United Way prepares for opening of mobile Welcome Pantry
Published 9:00 pm Friday, July 1, 2022
It’s a full-circle moment for Nikolle Guion and Heidi Skinner of the United Way of Freeborn County.
After experiencing food insecurity at periods of their own lives and recognizing the stigma that sometimes comes with the use of food shelves, the two women are now leading the effort to address those needs through a new food pantry in Albert Lea.
Called the Welcome Pantry, the pantry will be operated as a program of the United Way. The women, who will be co-coordinators, hope the space can be welcoming to all, as its name implies, and can reduce the stigma that comes with people asking for help — and ultimately increase the health of residents in the county.
The program has been in the works for the last two years through the United Way with efforts of organizations including Channel One Regional Food Bank, Foundation for Essential Needs, Blue Zones Project, Freeborn County, the city of Albert Lea and other local leaders.
According to Feeding America, 9.5%, or 2,900 people, in Freeborn County face food insecurity.
Currently, three food shelves serve all of Freeborn County, providing food to an average of 555 people each month, leading to a gap of over 2,000 individuals, according to the organization.
United Way Executive Director Erin Haag said food insecurity is probably not what a lot of people imagine it to be, and it could be happening with anyone. She said what hunger most often looks like is when people have to choose to forego other basic needs in order to buy groceries.
“They may choose to not go to the doctor so that they can buy groceries,” Haag said. “They may choose to try to get by on bald tires in a Minnesota winter so that they can buy groceries.
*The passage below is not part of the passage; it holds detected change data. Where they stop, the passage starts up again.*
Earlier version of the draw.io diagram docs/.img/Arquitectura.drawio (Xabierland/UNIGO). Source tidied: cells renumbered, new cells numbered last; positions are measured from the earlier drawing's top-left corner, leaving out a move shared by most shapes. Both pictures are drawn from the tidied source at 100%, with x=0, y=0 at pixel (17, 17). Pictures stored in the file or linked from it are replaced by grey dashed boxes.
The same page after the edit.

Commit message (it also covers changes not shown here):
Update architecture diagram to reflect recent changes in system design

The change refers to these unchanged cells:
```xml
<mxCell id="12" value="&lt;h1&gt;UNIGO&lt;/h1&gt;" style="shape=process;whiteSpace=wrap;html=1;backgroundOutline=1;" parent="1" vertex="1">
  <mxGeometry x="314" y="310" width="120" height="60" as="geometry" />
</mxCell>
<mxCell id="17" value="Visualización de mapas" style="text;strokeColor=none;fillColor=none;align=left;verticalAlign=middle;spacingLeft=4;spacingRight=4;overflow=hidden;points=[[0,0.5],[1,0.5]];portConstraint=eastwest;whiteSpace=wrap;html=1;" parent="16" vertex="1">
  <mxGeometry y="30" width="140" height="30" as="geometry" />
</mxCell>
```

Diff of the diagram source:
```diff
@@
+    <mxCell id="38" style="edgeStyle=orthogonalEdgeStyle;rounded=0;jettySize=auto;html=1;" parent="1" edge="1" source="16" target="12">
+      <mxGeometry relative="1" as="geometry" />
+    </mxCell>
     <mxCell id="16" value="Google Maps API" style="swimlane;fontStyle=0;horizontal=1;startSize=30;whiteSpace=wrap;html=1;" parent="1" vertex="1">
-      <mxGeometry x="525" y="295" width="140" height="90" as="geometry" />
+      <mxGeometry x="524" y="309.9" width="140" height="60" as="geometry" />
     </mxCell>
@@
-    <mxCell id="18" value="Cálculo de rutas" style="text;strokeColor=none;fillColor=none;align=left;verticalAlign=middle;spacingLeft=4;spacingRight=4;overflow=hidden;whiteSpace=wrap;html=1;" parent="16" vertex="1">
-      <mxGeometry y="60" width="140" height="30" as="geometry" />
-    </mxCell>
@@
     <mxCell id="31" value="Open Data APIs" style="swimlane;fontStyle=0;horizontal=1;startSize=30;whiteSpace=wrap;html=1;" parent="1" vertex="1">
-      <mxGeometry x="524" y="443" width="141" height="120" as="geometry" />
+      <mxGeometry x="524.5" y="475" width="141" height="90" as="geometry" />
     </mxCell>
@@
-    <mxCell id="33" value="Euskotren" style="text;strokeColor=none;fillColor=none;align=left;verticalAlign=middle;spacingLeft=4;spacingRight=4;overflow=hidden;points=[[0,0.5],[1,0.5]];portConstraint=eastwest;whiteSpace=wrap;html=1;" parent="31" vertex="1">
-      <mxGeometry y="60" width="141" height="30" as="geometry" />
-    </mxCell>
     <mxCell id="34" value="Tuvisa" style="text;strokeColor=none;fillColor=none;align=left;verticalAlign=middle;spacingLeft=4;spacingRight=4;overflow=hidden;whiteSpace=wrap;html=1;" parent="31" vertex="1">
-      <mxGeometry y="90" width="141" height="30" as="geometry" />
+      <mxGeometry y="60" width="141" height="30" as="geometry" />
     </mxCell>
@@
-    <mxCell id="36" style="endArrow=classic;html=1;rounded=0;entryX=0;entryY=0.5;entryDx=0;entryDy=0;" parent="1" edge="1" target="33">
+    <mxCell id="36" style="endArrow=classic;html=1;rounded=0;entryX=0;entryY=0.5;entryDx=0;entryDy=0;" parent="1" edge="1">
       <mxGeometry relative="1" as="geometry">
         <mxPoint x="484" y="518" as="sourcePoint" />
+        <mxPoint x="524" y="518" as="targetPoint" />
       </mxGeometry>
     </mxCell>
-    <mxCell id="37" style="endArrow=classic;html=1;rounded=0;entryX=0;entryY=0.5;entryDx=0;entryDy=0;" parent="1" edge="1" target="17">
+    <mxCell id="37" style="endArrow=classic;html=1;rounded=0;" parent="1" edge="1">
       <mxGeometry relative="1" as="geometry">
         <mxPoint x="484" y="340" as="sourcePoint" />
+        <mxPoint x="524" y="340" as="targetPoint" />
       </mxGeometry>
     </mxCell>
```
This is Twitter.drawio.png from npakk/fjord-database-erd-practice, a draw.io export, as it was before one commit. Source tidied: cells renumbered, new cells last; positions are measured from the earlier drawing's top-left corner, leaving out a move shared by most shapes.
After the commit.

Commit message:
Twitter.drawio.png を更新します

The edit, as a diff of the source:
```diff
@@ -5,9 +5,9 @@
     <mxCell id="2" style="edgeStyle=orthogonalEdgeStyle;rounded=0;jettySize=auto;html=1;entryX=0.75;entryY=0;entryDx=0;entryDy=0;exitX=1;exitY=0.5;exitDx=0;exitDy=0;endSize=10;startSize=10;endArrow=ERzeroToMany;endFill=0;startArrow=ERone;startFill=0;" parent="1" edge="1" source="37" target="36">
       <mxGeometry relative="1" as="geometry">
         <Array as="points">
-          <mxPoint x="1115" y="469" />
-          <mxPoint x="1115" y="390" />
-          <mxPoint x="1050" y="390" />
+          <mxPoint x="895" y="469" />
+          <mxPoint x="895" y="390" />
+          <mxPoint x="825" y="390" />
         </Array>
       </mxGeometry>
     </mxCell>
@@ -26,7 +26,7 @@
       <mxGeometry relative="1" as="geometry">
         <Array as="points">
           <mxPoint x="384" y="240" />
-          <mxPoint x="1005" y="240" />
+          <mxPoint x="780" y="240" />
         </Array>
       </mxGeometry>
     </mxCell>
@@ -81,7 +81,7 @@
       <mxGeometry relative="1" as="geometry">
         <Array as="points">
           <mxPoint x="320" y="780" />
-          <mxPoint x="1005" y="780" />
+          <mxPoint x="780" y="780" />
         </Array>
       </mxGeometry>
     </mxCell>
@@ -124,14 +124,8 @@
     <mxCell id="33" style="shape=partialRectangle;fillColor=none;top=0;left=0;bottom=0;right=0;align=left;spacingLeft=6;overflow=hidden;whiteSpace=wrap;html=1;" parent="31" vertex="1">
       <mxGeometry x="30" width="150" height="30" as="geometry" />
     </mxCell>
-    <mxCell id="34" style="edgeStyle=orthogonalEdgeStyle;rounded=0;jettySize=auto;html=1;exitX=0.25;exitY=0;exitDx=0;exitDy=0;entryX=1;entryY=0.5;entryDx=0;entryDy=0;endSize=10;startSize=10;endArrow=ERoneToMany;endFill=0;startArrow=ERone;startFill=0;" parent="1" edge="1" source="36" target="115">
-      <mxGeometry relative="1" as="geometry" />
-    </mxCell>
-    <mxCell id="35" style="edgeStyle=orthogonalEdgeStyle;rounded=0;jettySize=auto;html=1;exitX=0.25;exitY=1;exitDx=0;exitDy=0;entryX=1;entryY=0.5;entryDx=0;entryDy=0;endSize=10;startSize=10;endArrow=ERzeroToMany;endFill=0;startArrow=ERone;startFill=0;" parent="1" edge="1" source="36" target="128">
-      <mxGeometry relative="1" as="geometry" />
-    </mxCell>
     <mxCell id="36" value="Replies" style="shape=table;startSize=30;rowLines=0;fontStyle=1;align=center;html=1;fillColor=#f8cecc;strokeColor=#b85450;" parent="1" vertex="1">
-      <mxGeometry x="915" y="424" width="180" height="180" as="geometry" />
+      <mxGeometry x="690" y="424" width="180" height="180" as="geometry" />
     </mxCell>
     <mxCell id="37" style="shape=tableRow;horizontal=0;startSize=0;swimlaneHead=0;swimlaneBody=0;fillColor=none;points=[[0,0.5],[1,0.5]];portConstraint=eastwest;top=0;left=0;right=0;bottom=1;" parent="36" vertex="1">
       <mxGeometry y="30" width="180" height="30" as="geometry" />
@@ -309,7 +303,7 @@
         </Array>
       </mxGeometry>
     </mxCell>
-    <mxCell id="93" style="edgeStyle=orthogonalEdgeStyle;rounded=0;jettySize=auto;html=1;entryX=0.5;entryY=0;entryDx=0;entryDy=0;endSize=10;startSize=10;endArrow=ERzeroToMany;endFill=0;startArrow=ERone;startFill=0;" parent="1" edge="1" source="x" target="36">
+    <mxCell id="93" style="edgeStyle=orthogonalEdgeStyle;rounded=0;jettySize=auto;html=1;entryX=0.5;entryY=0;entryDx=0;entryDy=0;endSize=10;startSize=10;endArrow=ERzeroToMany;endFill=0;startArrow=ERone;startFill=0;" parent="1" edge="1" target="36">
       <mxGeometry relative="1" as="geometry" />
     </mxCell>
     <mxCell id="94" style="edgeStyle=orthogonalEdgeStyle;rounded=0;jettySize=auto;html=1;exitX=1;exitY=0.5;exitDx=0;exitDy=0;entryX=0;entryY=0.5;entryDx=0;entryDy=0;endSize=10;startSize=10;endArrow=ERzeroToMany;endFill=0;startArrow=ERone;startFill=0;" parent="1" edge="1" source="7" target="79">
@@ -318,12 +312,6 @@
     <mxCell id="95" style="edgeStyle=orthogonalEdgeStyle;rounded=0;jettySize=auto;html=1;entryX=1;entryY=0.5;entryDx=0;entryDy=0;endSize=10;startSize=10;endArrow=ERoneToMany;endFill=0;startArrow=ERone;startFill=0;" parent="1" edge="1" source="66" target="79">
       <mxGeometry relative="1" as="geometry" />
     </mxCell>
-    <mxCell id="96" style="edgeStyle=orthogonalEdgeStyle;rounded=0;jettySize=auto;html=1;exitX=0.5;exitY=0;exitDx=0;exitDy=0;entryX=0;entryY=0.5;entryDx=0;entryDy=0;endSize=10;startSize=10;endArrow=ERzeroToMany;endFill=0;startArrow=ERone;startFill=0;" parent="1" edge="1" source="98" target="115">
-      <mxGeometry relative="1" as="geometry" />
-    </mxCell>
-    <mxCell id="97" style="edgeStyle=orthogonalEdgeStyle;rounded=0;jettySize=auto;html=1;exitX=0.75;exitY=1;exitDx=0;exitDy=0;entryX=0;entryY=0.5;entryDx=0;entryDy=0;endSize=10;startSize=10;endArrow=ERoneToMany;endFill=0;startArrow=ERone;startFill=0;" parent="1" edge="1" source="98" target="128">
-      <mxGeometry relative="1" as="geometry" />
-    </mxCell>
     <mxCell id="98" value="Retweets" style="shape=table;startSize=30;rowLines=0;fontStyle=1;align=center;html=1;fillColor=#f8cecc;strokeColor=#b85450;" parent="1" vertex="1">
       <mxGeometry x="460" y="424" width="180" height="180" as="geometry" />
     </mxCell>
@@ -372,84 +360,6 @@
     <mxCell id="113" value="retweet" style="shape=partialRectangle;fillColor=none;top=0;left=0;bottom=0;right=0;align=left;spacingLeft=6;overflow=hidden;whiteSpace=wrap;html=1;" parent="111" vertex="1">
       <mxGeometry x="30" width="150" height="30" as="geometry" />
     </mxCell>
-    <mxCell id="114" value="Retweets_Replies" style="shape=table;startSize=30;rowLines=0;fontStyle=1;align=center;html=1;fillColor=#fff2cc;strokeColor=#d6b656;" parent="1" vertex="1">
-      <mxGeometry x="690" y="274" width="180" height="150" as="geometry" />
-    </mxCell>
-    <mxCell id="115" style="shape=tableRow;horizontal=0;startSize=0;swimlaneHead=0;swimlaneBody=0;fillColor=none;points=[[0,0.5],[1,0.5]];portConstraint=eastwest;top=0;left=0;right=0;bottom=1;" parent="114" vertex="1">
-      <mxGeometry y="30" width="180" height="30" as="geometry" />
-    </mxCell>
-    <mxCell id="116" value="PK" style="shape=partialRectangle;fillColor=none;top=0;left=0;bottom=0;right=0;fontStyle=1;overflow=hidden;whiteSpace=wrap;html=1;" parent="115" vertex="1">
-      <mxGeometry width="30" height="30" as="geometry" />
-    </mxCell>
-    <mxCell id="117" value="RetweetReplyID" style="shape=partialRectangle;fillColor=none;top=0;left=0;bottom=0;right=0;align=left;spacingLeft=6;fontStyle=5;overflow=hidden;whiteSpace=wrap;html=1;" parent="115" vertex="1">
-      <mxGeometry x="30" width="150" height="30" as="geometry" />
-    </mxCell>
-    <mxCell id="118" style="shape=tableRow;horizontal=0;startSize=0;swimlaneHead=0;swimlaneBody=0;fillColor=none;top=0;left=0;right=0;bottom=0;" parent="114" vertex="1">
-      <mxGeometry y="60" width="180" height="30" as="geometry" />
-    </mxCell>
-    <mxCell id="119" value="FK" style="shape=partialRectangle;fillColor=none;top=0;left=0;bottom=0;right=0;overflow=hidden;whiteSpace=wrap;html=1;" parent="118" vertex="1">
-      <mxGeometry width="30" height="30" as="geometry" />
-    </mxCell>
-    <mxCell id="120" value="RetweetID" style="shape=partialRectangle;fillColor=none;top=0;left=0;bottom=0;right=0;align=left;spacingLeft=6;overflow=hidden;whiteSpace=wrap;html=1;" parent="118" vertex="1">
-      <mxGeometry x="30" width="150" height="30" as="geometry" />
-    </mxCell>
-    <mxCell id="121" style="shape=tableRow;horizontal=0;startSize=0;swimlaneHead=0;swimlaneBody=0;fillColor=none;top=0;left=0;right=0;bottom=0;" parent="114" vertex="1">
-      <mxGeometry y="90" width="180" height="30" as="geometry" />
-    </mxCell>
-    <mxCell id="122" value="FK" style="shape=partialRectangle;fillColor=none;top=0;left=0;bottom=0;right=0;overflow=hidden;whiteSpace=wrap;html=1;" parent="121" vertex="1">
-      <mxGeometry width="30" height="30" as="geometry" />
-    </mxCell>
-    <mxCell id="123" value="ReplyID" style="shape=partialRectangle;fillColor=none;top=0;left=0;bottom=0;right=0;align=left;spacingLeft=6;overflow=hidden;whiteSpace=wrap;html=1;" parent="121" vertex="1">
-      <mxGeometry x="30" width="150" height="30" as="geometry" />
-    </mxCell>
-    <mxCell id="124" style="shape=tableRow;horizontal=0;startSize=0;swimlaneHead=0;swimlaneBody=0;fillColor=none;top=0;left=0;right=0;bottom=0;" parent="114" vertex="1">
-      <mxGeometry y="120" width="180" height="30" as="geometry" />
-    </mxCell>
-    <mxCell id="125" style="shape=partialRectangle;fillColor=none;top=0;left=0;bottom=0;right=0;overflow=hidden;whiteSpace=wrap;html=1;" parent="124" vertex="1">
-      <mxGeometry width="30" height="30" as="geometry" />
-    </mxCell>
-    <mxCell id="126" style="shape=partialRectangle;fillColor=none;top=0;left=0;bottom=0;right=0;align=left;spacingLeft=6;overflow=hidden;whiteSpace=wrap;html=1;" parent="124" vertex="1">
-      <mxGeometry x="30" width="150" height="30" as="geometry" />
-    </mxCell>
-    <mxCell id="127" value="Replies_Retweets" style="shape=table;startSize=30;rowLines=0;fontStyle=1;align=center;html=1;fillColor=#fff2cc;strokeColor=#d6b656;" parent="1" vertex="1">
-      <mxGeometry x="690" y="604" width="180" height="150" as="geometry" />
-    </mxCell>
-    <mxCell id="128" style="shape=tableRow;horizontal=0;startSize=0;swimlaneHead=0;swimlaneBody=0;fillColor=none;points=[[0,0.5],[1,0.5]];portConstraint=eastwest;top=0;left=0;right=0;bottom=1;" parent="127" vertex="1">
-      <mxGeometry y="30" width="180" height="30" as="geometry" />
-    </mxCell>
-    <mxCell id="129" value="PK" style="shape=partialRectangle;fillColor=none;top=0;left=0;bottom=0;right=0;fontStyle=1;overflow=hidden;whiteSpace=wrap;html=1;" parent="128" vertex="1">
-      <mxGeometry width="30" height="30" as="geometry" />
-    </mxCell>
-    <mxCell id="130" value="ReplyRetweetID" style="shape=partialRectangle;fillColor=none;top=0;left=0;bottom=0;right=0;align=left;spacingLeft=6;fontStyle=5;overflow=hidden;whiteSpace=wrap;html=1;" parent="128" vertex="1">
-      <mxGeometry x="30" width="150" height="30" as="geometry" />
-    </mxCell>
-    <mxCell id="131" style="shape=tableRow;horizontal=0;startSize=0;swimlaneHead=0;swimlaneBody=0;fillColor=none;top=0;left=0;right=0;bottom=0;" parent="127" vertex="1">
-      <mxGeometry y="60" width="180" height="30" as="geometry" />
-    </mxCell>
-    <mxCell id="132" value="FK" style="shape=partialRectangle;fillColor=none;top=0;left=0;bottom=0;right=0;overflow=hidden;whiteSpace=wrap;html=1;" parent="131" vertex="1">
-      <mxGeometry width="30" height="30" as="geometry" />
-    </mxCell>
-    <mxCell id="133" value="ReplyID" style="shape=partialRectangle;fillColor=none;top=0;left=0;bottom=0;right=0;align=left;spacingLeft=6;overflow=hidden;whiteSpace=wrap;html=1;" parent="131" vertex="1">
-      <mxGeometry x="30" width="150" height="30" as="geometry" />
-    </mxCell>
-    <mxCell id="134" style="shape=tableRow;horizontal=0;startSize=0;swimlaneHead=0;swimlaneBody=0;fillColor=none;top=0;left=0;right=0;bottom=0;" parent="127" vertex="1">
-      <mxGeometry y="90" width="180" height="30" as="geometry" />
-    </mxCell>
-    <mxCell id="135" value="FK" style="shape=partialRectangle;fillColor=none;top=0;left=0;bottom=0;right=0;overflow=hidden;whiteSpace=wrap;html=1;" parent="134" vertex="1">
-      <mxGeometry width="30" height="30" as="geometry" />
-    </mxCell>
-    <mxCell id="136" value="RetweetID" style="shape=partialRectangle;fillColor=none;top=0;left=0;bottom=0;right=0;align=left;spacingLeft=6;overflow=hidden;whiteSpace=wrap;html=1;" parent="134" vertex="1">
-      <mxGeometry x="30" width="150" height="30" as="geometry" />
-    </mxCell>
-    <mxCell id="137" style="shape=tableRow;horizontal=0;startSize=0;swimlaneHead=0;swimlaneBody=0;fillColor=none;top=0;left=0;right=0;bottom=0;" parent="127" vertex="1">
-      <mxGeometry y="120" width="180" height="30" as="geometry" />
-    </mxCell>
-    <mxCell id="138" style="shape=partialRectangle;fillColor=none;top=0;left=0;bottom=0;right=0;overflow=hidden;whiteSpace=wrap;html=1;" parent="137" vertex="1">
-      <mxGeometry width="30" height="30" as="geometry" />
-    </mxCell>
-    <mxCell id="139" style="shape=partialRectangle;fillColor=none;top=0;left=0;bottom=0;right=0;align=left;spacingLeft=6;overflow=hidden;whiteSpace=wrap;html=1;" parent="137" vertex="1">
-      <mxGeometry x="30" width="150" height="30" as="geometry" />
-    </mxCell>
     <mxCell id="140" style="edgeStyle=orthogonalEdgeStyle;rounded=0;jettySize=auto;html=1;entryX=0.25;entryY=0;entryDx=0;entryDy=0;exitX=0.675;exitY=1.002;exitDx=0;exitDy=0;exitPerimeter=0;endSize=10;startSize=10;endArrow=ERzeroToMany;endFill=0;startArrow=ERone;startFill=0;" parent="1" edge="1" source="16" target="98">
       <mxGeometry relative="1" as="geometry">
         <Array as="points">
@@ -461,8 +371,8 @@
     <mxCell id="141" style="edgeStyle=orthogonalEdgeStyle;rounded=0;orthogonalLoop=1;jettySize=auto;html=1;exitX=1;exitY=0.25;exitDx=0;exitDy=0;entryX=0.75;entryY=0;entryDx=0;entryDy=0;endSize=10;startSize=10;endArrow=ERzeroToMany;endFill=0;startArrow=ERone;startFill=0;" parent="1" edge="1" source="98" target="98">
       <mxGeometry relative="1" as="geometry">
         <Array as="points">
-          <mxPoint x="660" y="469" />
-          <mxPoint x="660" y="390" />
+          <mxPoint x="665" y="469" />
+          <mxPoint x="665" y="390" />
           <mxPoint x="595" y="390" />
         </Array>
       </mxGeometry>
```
We know that those things are not safe or not healthy.”
Guion said through the co-design process, they were able to gather information from people who have utilized food shelves before and learn from their experiences about what worked and what needed improvement.
“It goes beyond food of offering a safe place,” Guion said. “When someone’s already struggling, sometimes all it really takes is one welcoming person, or place, to kind of be able to reset and say, “OK I have this done,” and it really builds that confidence. … It offers some empowerment, some motivation.”
Skinner said the pantry will address some of the barriers that have existed before with people who might need to utilize the services but who are not able to do so. It will be available during some evening hours and Saturday hours for working families, and people will be able to come more than once a month to have access to fresh foods.
People will also be able to walk around and shop for their own food, allowing them to choose foods their families like and that meet their dietary restrictions. Haag said the model empowers people and ultimately reduces waste that sometimes comes with other food pantry models.
“For me, it’s really giving back that dignity to people who are food insecure, whether it’s temporarily or in long-term situations, giving them that dignity and that value of not just being able to get food to eat in their belly but having the dignity of eating food that their family likes, being able to prepare full meals,” Skinner said.
She said when people are food insecure or dealing with financial insecurities, people often feel like they have to prove that they are poor or in need.
“We really want to make it an easier process,” she said.
The only requirements are that users are in Minnesota and have an income of less than 300% of the federal poverty guidelines. Proof of residence or income is not required.
The women emphasized they are not looking to replace any other food pantries already in the community, but they hope they can help fill the gap. They hope they can even partner with the other pantries when possible.
They plan to offer other resources as well, including recipes and other information, and eventually they hope to work with farmers to donate a portion of their crops to supply fresh, locally grown produce. They also hope to have food available for multiple cultures in the community.
The food pantry effort, Haag said, addresses all of the pillars of the United Way: education, health and financial stability. They hope to have resources available at the pantry to address all of these pillars.
“It’s not like it’s just a helping hand where we’re just helping to feed someone,” Skinner said. “It’s more of a stepping stone where people can make those other sound decisions to help lift themselves up and get somewhere.”
Though eventually the pantry will be operated out of a brick-and-mortar space, for now it is operating as a mobile food pantry — next week at the National Guard Armory, 410 Prospect Ave.
The Welcome Pantry will be open from 10 a.m. to 1 p.m. Thursday and will allow people to shop for their own food indoors.
“This is my passion,” Guion said. “I want to invest in the community — the people in it.”
Additional information will be released about other mobile pantries on the United Way of Freeborn County Facebook page as they become available.
Funding for the project was provided by Dale Larson, ConAgra and Feeding America, and Haag said they will also actively pursue grant funding. Volunteers will be utilized to make the project a reality.
The women encouraged anyone who might be interested in donating to the effort to donate financially instead of in food as they have the resources to leverage the funds for more food than the average person could.